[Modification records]
○ ○ ○ ○ ○
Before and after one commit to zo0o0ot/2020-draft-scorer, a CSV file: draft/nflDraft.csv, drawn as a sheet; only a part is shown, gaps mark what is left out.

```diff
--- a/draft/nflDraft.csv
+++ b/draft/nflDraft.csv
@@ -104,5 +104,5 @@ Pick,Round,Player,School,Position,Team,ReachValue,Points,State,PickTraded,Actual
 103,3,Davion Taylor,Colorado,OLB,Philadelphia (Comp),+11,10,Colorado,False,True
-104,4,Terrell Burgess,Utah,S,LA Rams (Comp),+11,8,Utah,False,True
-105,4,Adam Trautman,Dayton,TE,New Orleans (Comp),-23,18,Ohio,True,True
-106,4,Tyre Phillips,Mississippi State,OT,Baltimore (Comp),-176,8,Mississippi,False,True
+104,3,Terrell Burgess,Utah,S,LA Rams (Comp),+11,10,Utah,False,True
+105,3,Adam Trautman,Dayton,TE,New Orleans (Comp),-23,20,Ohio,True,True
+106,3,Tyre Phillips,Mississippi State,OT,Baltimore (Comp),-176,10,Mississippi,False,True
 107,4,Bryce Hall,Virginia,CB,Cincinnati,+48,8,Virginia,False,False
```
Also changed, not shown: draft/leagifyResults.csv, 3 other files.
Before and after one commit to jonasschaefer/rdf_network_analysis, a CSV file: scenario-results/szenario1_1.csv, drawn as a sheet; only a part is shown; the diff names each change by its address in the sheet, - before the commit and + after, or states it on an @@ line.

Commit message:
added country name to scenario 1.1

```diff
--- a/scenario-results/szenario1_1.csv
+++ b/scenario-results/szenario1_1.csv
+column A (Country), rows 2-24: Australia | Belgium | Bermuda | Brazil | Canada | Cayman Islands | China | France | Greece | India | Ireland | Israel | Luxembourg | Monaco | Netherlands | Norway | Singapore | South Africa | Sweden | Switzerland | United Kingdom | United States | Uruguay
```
○ ○ ○ ○ ○
### PROMPT
Using only the data above, copy out the lines that include the word "draft".

### WRITTEN ANSWER
Before and after one commit to zo0o0ot/2020-draft-scorer, a CSV file: draft/nflDraft.csv, drawn as a sheet; only a part is shown, gaps mark what is left out.
--- a/draft/nflDraft.csv
+++ b/draft/nflDraft.csv
Also changed, not shown: draft/leagifyResults.csv, 3 other files.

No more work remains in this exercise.